Excerpts from a dataset
--*--

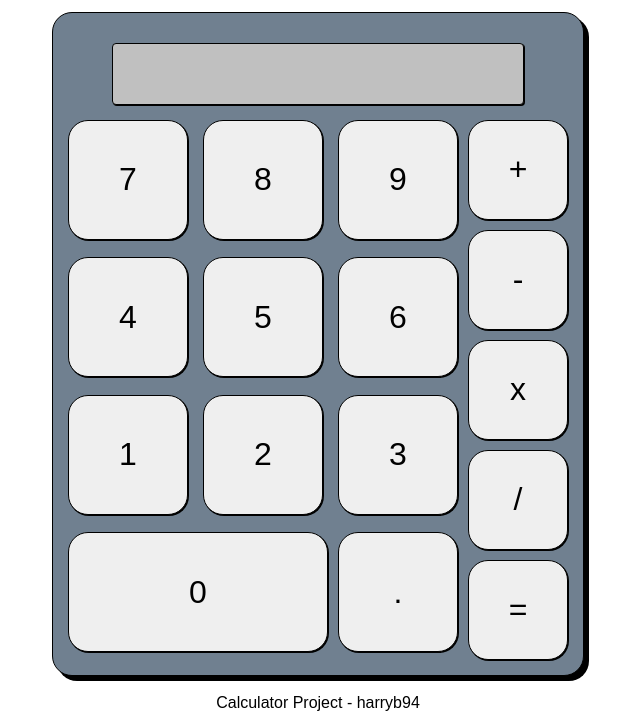
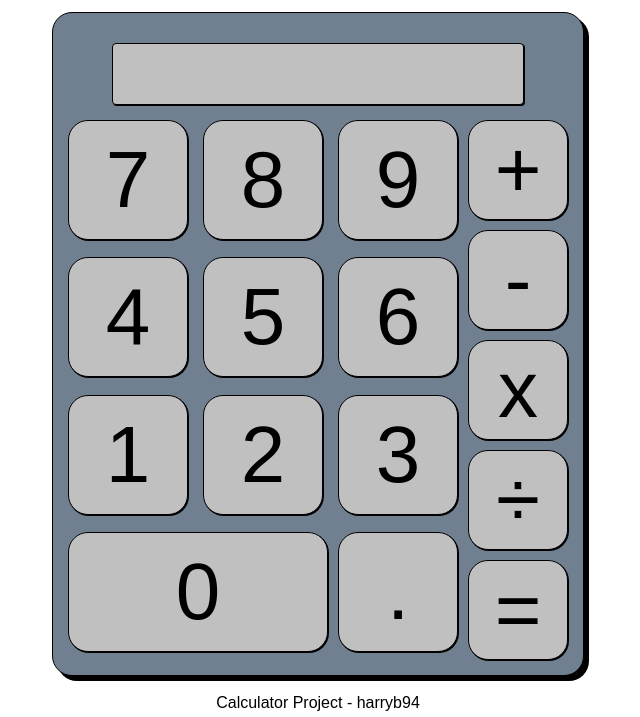
Before and after one commit to harryb94/calculator, a plain HTML site: page index.html in a window 1280 px wide. Shown: the part 83-800 px from the top of the page, without its empty margins (322-962 px from the left). Drawn offline with Linux system fonts and the light colour scheme.

Commit message:
button styling

```diff
--- a/index.html
+++ b/index.html
@@ -43,7 +43,7 @@
                     <button id="function" class="+">+</button>
                     <button id="function" class="-">-</button>
                     <button id="function" class="*">x</button>
-                    <button id="function" class="/">/</button>
+                    <button id="function" class="/">÷</button>
                     <button id="equals" class="=">=</button>
                 </div>
 
--- a/styles.css
+++ b/styles.css
@@ -85,11 +85,12 @@ header {
 button {
     align-items: center;
     justify-content: center;
-    font-size: xx-large;
+    font-size: 80px;
     border: solid;
     border-width: 1px;
     border-radius: 20px;
     box-shadow: 1px 1px;
+    background-color: silver;
 }
 
 #functions button {
```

--*--

## Problem to work on
Go through the data above and find the lines with the word "button". Copy each of those lines.

## Solution for this task
button styling
                     <button id="function" class="+">+</button>
                     <button id="function" class="-">-</button>
                     <button id="function" class="*">x</button>
-                    <button id="function" class="/">/</button>
+                    <button id="function" class="/">÷</button>
                     <button id="equals" class="=">=</button>
 button {
 #functions button {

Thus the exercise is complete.